> complete the list.


ANSI and C9X aren't compilers, for a start.

ANSI is the American National Standards Institute, which standardised C
in 1989. For short, we call that C Standard "C89", but it's a standard,
not a compiler. ISO (the International Standards Organisation) adopted
that standard the following year, which is why we also refer to "C90".
"C9X" was the great upgrade-to-C project which finally resulted in a
modification to the Standard (the X was used because they didn't know
when they'd finish). This has become known as C99, since it was
eventually released in 1999. (There was a minor update in 1995 too,
which some people ignore and others know as C95.)
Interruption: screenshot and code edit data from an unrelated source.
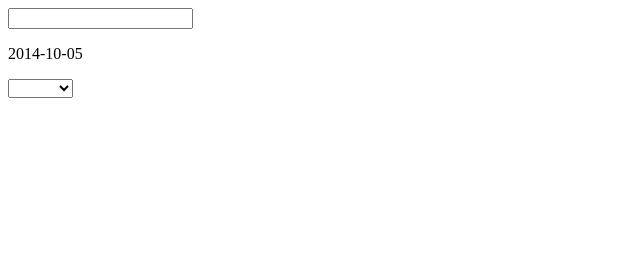
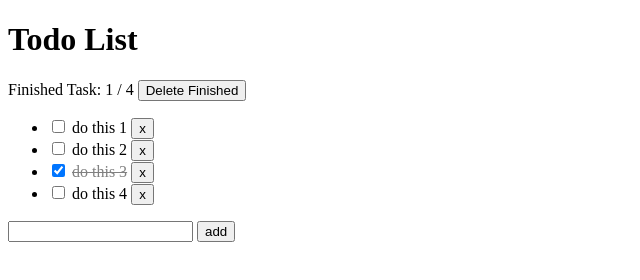
Before and after one commit to kzmtd/angjs_prct, a plain HTML site: page index.html in a window 1280 px wide. Shown: the whole page, without its empty margins (0-640 px from the left). Drawn offline with nearby package versions, Linux system fonts and the light colour scheme.

Commit message:
ドットインストールのTodoアプリに変更

```diff
--- a/index.html
+++ b/index.html
@@ -2,26 +2,29 @@
 <html lang = "ja" ng-app="myApp">
     <head>
         <meta charset="UTF-8" />
-        <meta name="viewport" content="width=device-width, user-scalable=no" />
-        <meta name="apple-mobile-web-app-capable" content="yes" />
+        <title>AngularJS ToDo</title>
 
-        <title>AngularJS Practice</title>
-
-        <style type = "text/css" src="style.css"></style>
+        <link rel="stylesheet" type = "text/css" href="style.css"></style>
         <script src="https://ajax.googleapis.com/ajax/libs/angularjs/1.2.9/angular.min.js"></script>
         <script type = "text/javascript" src = "script.js"></script>
     </head>
     <body>
-        <input type = "text" ng-model = "myText">
-        <p>{{myText}}</p>
-
-        <div ng-controller = "mainCtrl as main">
-            <p>{{main.today | date:'yyyy-MM-dd'}}</p>
-
-            <form novalidate name="myForm" ng-submit="main.addUser()">
-                <select ng-model="myName" ng-options="item.value as item.name for item in main.items"></select>
-            </form>
-            <pre>{{main.myText|json}}{{myName|json}}</pre>
+        <h1>Todo List</h1>
+        <div ng-controller="mainCtrl as main">
+        <p>Finished Task: {{main.getDoneCount()}} / {{main.tasks.length}}
+        <button ng-click="main.deleteDone()">Delete Finished</button>
+        </p>
+        <ul>
+            <li ng-repeat="task in main.tasks">
+            <input type="checkbox" ng-model="task.done">
+            <span class="done-{{task.done}}">{{task.body}}</span>
+            <button ng-click="main.tasks.splice($index,1)">x</button>
+            </li>
+        </ul>
+        <form ng-submit="main.addNew()">
+            <input type="text" ng-model="main.newTaskBody">
+            <input type="submit" value="add">
+        </form>
         </div>
     </body>
 </html>
--- a/script.js
+++ b/script.js
@@ -1,11 +1,32 @@
 var myApp = angular.module('myApp', []);
 myApp.controller('mainCtrl', function(){
-    this.items = [
-        {name:'Taro', value:1},
-        {name:'Jiro', value:2},
-        {name:'Saburo', value:3},
-        {name:'Shiro', value:4},
-        ];
-    this.today = new Date();
-    this.addUser = function(){};
+    this.tasks = [
+    	{"body":"do this 1", "done":false},
+    	{"body":"do this 2", "done":false},
+    	{"body":"do this 3", "done":true},
+    	{"body":"do this 4", "done":false},
+    ];
+    this.addNew = function(){
+    	this.tasks.push({"body":this.newTaskBody, "done":false});
+    	this.newTaskBody ='';
+    }
+    this.getDoneCount = function(){
+    	var count = 0;
+    	angular.forEach(this.tasks, function(task){
+    		count += task.done ? 1 : 0;
+    	});
+    	return count;
+    }
+    this.deleteDone = function(){
+    	var  newTasks = [];
+    	angular.forEach(this.tasks, function(task){
+    		if (!task.done) {
+    			newTasks.push(task);
+    		};
+    	});
+    	this.tasks = newTasks;
+    }
+    this.deleteTask = function(){
+    	console.log(index);
+    }
 });
--- a/style.css
+++ b/style.css
@@ -1,3 +1,8 @@
 body {
-    background-color: #eee;
+    background-color:white;
+    color:black;
 }
+span.done-true {
+	color:gray;
+	text-decoration:line-through;
+}
```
To list all the C compilers is a task beyond my ability to answer, but
the principal serious contenders are gcc in its many flavours,
Microsoft C, and Borland C. C/370 and perhaps LE370 for the mainframe
market, Norcroft for embedded systems. Dozens more, though.

All these compilers (as far as I know, anyway) conform to the ANSI C
Standard of 1989 - and *therefore* the ISO C Standard of 1990 (since
it's the same document, just with different section numbering because
ISO added a few lumps of boilerplate to the beginning).

None of them, as far as I know, conform to C99. There are one or two
conforming C99 compilers out there, but nobody I know actually uses
one. C99 conformance is not high on the implementation agenda, and is
unlikely to become so.


> Which compiler is the most versatile and largely used ? I am using gcc
> on Ubuntu as I don't have access to any other ones.


gcc is fine.

> Can sombody throw light on how the journey of C has changed from K&R
> times to now.


See above for a quick precis, or take a peek at
http://www.cs.bell-labs.com/who/dmr/ for some background on C.

--
Richard Heathfield
"Usenet is a strange place" - dmr 29/7/1999
http://www.cpax.org.uk
email: rjh at the above domain, - www.
 
Reply With Quote
 
 
 
Reply

Thread Tools

Posting Rules
You may not post new threads
You may not post replies
You may not post attachments
You may not edit your posts

BB code is On
Smilies are On
[IMG] code is On
HTML code is Off
Trackbacks are On
Pingbacks are On
Refbacks are Off


Similar Threads
Thread Thread Starter Forum Replies Last Post
15454-OC121IR1310 Variants Will Cisco 0 06-29-2005 01:46 AM
Re: Open source is a real phenomenon, but it doesn't require unix variants. Avengerę Computer Support 13 02-05-2005 05:54 AM
Question: Comparing template singleton variants John Harrison C++ 7 11-12-2004 08:21 AM
fgets and variants Diego C Programming 2 04-03-2004 03:25 AM
WORM_NACHI.A + variants FeaolPlay Computer Support 0 09-22-2003 09:38 AM



Advertisments